"We want to stay ahead of the curve on the demands for services," Raezer said. "It's no secret that we have streets unable to handle peak traffic, including on state roads such as 172nd Street. We need to keep the pressure on Olympia to get the work started. And without retail development and good-paying manufacturing jobs, which are dependent on good roads and public safety, we won't have the revenue to fund what we need for Arlington to continue to be a vibrant community."
It's all related, he said.
"We need to make sure the city is performing as well as possible, keeping alive our partnerships with the school district, the county, the hospital and our great volunteers," Raezer said. "If I am re-elected, it's my goal to challenge myself to stay fresh in this job. We constantly need to find better ways to do all that it takes to run the city."
Gale Fiege: 425-339-3427; firstname.lastname@example.org.
Arlington City Council, Position No. 2
At stake is a four-year seat on the Arlington City Council. The job pays between $400 and $800 a month, depending on how many meetings a council member attends.
Experience: Retired Boeing manager, with experience in budgets and team leadership. Employed with Windermere Realty. Volunteers with Arlington Kids Kloset.
Experience: Two-term incumbent on the council. Experience on most council committees, including service as the Snohomish County cities representative on the Puget Sound Regional Council Economic Development District Board. Works for Boeing. Before elected to City Council, Raezer served on the city parks board.
A candidate forum, 1 to 3 p.m. today, Stillaguamish Senior Center, 18308 Smokey Point Blvd.

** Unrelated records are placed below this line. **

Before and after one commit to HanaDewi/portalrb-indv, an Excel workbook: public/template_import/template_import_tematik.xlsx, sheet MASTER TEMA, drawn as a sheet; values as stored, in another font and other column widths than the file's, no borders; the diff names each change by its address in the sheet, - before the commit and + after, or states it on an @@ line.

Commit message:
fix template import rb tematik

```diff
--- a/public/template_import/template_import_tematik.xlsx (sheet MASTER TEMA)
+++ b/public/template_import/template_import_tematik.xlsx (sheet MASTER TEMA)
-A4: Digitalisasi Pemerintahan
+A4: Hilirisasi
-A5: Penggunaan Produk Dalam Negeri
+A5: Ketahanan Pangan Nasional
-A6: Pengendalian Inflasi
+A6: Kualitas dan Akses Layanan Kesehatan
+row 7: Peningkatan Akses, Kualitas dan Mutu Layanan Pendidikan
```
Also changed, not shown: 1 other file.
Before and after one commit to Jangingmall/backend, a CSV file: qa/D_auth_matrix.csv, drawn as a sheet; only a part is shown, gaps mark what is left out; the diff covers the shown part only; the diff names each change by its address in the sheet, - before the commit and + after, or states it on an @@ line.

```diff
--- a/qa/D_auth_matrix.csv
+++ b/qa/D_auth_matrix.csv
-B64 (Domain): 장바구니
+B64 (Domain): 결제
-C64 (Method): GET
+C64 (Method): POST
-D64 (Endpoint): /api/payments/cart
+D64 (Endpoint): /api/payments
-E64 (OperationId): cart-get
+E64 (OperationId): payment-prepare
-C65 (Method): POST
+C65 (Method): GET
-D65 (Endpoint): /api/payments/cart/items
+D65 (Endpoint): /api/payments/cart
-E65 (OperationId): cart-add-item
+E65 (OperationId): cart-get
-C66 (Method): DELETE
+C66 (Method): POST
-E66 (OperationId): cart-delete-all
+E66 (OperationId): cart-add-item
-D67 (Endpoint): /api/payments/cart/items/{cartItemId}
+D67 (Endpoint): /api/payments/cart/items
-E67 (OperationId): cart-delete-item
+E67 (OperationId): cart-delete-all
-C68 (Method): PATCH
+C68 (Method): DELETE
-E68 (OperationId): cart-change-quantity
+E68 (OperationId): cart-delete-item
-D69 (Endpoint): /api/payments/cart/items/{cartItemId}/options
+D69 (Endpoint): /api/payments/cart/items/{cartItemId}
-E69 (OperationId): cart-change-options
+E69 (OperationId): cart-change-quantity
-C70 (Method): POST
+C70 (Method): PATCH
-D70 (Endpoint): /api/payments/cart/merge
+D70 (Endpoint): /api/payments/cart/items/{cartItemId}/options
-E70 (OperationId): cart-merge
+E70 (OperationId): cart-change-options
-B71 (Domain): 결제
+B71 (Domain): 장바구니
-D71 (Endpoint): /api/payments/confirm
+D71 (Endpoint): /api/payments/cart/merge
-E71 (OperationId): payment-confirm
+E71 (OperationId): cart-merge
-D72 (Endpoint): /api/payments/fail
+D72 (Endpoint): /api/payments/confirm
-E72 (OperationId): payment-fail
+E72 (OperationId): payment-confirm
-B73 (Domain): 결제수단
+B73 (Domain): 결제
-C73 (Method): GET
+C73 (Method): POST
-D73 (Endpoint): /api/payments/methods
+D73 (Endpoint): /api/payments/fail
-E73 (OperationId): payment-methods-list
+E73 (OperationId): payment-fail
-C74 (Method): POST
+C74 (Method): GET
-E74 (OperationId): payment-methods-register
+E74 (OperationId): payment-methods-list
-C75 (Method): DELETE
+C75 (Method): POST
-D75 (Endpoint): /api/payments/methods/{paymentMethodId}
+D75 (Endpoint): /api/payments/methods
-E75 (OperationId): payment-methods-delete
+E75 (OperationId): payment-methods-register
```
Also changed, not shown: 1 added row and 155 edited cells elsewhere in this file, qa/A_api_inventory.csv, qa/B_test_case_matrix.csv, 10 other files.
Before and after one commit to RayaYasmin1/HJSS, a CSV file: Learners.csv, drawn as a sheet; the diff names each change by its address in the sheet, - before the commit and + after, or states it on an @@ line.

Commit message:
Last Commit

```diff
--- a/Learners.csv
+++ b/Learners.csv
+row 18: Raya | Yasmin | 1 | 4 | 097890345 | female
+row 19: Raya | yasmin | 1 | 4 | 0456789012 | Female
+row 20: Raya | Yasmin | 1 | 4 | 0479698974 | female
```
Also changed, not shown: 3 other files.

Candidates for Arlington City Council and Snohomish County Council Position No. 1 plan to speak.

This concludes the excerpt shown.